When Fiction Invades our Language
I've recently noticed how often we use references from novels and films in our day-to-day conversation. Sometimes it is made-up words, like "muggle." Sometimes it is a phrase that takes on a new meaning because of the story plot, like "gas-lighting."
Often we talk about art imitating life and life imitating art. This is what happens when art is so good, or so popular, it becomes part of life.
This is not a new trend. Gas-lighting as a term for a type of psychological abuse comes from a 1938 play and subsequent film adaptation called "Gas Light." Some of our common expressions are actually quotes (or misquotes) from Shakespeare himself.
And which one of us hasn't used the phrase "I'll have what she's having" from When Harry Met Sally?
But here's what I find really interesting. There is a trend amongst spiritual people to use terms from fiction to describe their spiritual activities. For instance, a part time tarot reading might refer to her day job as her "muggle" job. Spiritual teachers sometimes refer to the lack of enlightenment amongst the masses as "The Matrix."

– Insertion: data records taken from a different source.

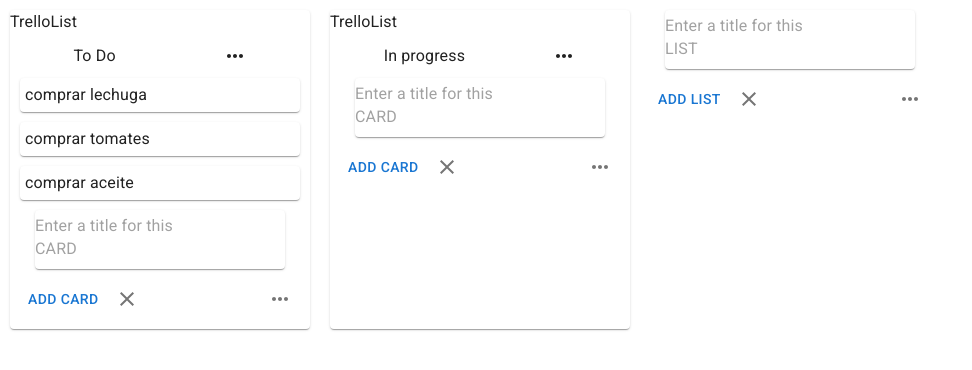
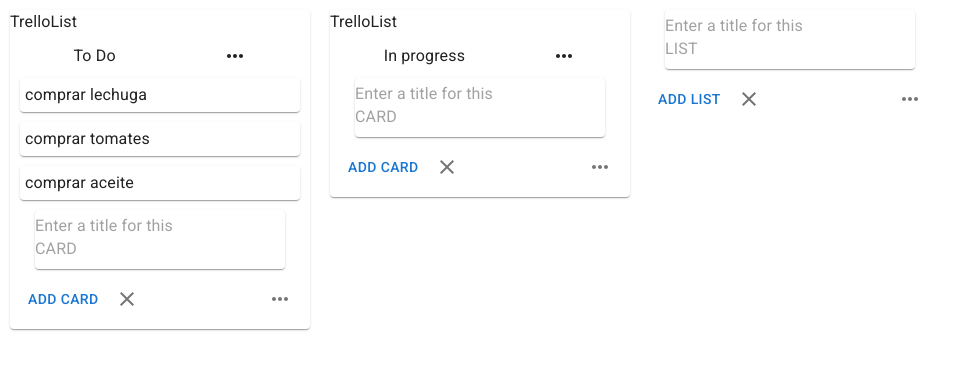
Before and after one commit to pascualbeatriz/trello-clone, a React (Create React App) app: page / in a window 1280 px wide. Shown: the top 370 px of the page, without its empty margins (0-972 px from the left). Built offline with nearby package versions, Linux system fonts and the light colour scheme.

Commit message:
Include redux and beautiful dnd

```diff
--- a/src/App.js
+++ b/src/App.js
@@ -4,6 +4,8 @@
 import { Fragment } from "react";
 import AddCardorList from "./components/AddCardorList";
 import { connect } from "react-redux";
+ // eslint-disable-next-line
+import { DragDropContext, Droppable } from 'react-beautiful-dnd';
 
 const useStyle = makeStyles((theme) => ({
   roots: {
@@ -18,23 +20,39 @@
 function App({ listIds, lists }) {
   const classes = useStyle();
 
+  const onDragEnd = () => {
+
+  }
+
   return (
     <Fragment className={classes.roots}>
-      <div className={classes.container}>
+      <DragDropContext onDragEnd={onDragEnd}>
+      {/*  // eslint-disable-next-line  */}
+        <Droppable droppableId='12345' type='list' direction='horizontal'>
+        {
+          (provided) => (
+          <div className={classes.container} {...provided.droppableProps} ref={provided.innerRef}
+            >
             {listIds.map((listId, idx) => {
-          console.log(listId);
+              console.log(listId[listId], "A VER QUE ES ESTO")
               const list = lists[listId];
-          return <TrelloList list={list} key={idx} />;
+              console.log(list, "Lo que da es el item entero")
+              return <TrelloList list={list} listId={listId} key={idx} />;
             })}
             <div>
-          <AddCardorList type="list" />
+              <AddCardorList type="list" /> {provided.placeholder}
             </div>
           </div>
+          )
+        }
+        </Droppable>
+      </DragDropContext>
     </Fragment>
   );
 }
 
 const mapStateToProps = (state) => {
+  console.log(state.listIds, "EL LIST:ID")
   return {
     listIds: state.listIds,
     lists: state.lists,
--- /dev/null
+++ b/src/ContextAPI.js
@@ -0,0 +1,3 @@
+import { createContext } from "react";
+
+export default createContext(null)
--- a/src/components/AddCardorListTitle.js
+++ b/src/components/AddCardorListTitle.js
@@ -36,7 +36,7 @@
 const AddCardorListTitle = ({ type, setOpen, addCard, addList, listId }) => {
   const classes = useStyle();
   const [title, setTitle] = useState("");
-  console.log(title);
+  // console.log(title);
 
   function onClickAddCard() {
     addCard(listId, title);
--- a/src/components/TrelloCard.js
+++ b/src/components/TrelloCard.js
@@ -1,6 +1,7 @@
 import React from 'react'
 import { Paper } from '@mui/material'
 import { makeStyles } from '@mui/styles';
+import { Draggable } from 'react-beautiful-dnd';
 
 
 const useStyle = makeStyles(theme => ({
@@ -10,12 +11,20 @@
   }
 }));
 
-const TrelloCard = ({card}) => {
+const TrelloCard = ({card, index}) => {
   const classes = useStyle();
   return (
-    <Paper className={classes.rootCard}>
-      <div>{card.title}</div>
-    </Paper>
+    <Draggable draggableId={card.id} index={index}>
+    {
+      (provided) => (
+        <div {...provided.draggableProps} {...provided.dragHandleProps} ref={provided.innerRef}>
+          <Paper className={classes.rootCard}>
+            <div>{card.title}</div>
+          </Paper>
+        </div>
+      )
+    }
+    </Draggable>
   )
 }
 
--- a/src/components/TrelloList.js
+++ b/src/components/TrelloList.js
@@ -4,6 +4,7 @@
 import CardTitle from "./CardTitle";
 import TrelloCard from "./TrelloCard";
 import AddCardorList from "./AddCardorList";
+import { Draggable, Droppable } from 'react-beautiful-dnd';
 
 // import CssBaseline from '@mui/material/CssBaseline';
 
@@ -15,19 +16,38 @@
   },
 }));
 
-const TrelloList = ({ list }) => {
-  console.log(list, "Trellolist");
+const TrelloList = ({ list, listId, index }) => {
+  console.log(listId, "ID")
   const classes = useStyle();
   return (
-    <Paper className={classes.root}>
-      <CssBaseline />
-      <div>TrelloList</div>
-      <CardTitle title={list.title} listId={list.id} />{" "}
-      {list.cards.map((card) => (
-        <TrelloCard card={card} key={card.id} />
-      ))}
-      <AddCardorList listId={list.id} type="card" />
-    </Paper>
+    <Draggable draggableId= {listId} index={index}>
+    {
+      (provided) => (
+        <div {...provided.draggableProps} ref={provided.innerRef}>
+          <Paper className={classes.root}  {...provided.dragHandleProps}>
+            <CssBaseline />
+            <div>TrelloList</div>
+            <CardTitle title={list.title} listId={listId} />
+              <Droppable droppableId={listId}>
+              {
+                (provided) => (
+                  <div>
+                    {
+                      list.cards.map((card,index) => (
+                      <TrelloCard card={card} key={card.id} />
+                    ))
+                    }
+                  </div>
+                )
+              }
+              </Droppable> {provided.placeholder}
+
+            <AddCardorList listId={listId} type="card" />
+          </Paper>
+        </div>
+      )
+    }
+    </Draggable>
   );
 };
 
--- a/src/redux/reducer.js
+++ b/src/redux/reducer.js
@@ -34,6 +34,7 @@
     case ADD_CARD: {
       const { listId, cardTitle } = action;
       const list = state.lists[listId];
+
       list.cards.push({ id: Date.now(), title: cardTitle });
       const newListsObject = { ...state.lists, [listId]: list };
       return Object.assign({}, state, {
```
Also changed, not shown: 1 other file (tests, documents, lock files or other folders). Lines whose indentation alone changed are shown as unchanged.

In a way, this is simply another example of how books and movies worm their way into our language. Sometimes it is helpful, because it creates a modern reference that the uninitiated can understand.
I have to admit I find it a bit disturbing, though, and here's why.
Healers, psychics and other alternative practitioners have a hard enough time maintaining credibility in an unenlightened world. Doesn't it make us seem less credible when our vocabulary comes from fantasy and sci-fi?
I wonder, too, if the professionals that choose to use these words might secretly question their gifts, their training and their path.
But here's something else to think about. Within fiction there is often great truth. Harry Potter teaches the power of love. The Matrix teaches the courage to seek truth. I find spiritual truths in Stephen King novels all the time.
I choose not to use phrases from fiction to describe my life, my work or my spiritual path because those things are facts, and fiction is, well, fiction.
But I do recognize the truths we all learn from stories, myths and movies, and I would be lying if I said that I didn’t use those in my spiritual life and work.